You may notice that most of those blogs are somehow related to pro wrestling. Why? Because I spent 10 years as a professional wrestler before retiring in October 2013 due to back injuries. I actually wasn't too bad.
A bit about me? Well, obviously I love to write. It's not a paying gig yet, but I'm certainly trying to make that happen.
I'm a happily married man, and my wife is smokin' hot.

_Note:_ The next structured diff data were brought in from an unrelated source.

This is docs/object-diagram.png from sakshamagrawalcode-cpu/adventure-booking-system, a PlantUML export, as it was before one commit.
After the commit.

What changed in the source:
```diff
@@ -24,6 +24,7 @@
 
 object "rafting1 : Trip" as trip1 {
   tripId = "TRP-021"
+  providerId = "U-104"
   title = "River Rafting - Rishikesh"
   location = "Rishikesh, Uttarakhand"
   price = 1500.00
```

I have an older brother who only buys one new game a year. He buys it in November. I'll give you three guesses what game that is, and the first two guesses don't count. Even though my brother fits into the oft-overused "Dudebro" category, it was he who influenced me to start playing videogames. While he eventually lost interest in gaming as a whole, my love only grew. For anyone who has an older sibling, it's easy for you to understand what I mean when I say that I wanted to be just like him, and because of that, I did all the things he did. My brother played baseball, so I played baseball. My brother started listening to heavy metal, so I started listening to heavy metal. And, yes, my brother played videogames, therefore, I played videogames.
As children born in the 80s (my brother in 82, and me in 85), the NES naturally became a part of our living room, and we got ours in 1988. Like most 80s kids, we didn't own a lot of games, but every other day my mom would take us to the local Marsh Supermarket to rent one (it boggles my mind now to think that we used to be able to rent games at a grocery store). Also like most kids my age, the game that cemented my love of the medium was Super Mario Bros. 3. I remember taping the movie The Wizard on CBS shortly after its release, and that's when I first heard about the game. I'm sure a lot of people are thinking "I've already heard this story," but before you hit the 'back' button or close the tab, I promise I'm going somewhere with this.
My wife and I have decided to frame this in our home.
Being 8 and 5-years-old at the time, my brother and I had no idea about release dates, all that we knew was that we had to have SMB3 by any means necessary. That summer, as a joint birthday present (our birthdays are only 15 days apart), our parents officially became the coolest parents in the history of parenthood. I remember seeing that shiny yellow box, with big blue letters that I'm pretty sure said "SUPER MARIO BROS. 3 MARIO'S A FREAKIN' RACCOON NOW!!!!!"
"Why is Mario a raccoon?"
"WHO CARES, TURN IT ON!"
Hey guys, I don't know if you all know this or not, but Super Mario Bros. 3 is a pretty good videogame. It's the first game that I have very vivid memories of playing. I remember being scared of the sun in World 2 and how blown my mind was when I first got the frog suit.
The fun, however, didn't last long. Shortly after receiving the game and starting kindergarten, there was a little problem with our house. That little problem being that it blew up. There was a gas leak in our utility room that had somehow gotten triggered, causing an explosion, and luckily no one was home at the time. We lost everything: clothes, furniture, my WWF Hasbro figures, we had to give away our golden retriever, and yes, we lost our beloved Nintendo Entertainment System. When we went by the next day to try and sift through the remains and see if there was anything that we could salvage, the only things I found that I cared about was one of my Hulk Hogan figures and our copy of Mario 3, both of which showed signs of their brushes with the blazes. I thought there was no way the game was still going to work, as it had been blackened by soot, but I decided to take it with us anyway.
I like to imagine it looked something like this.
We moved in with my grandmother for a few months until my parents found us a new house for rent. When we moved in, we were given an amazing surprise. My mother's coworkers pooled money together and bought my brother and I a brand new NES. We didn't have any other games outside of the mandatory Super Mario Bros./Duck Hunt, but we didn't care, we had our NES back, we begged our parents to take us to the supermarket.
We knew it was a long shot, but we put SMB3 in just to see, if by some miracle, it still worked. We hit the power button and......no, it didn't. No problem, we knew how to fix NES games: by loosing every last bit of our lung capacity into that fire-charred cartridge. We must have spent no less than a half hour huffing and puffing into that game. And when we finally saw that red curtain being pulled skyward, revealing one of the most beautiful sights thine eyes had ever beheld, that was the moment I knew I loved videogames. It wasn't the act of playing them that gave me this epiphany, it was the fact that I had missed them so much when I had no way to play them. Ever since then, videogames and I have been inseparable.
Super Mario Bros. 3 is already an all-time classic, but for me, it has a little extra sentimental value.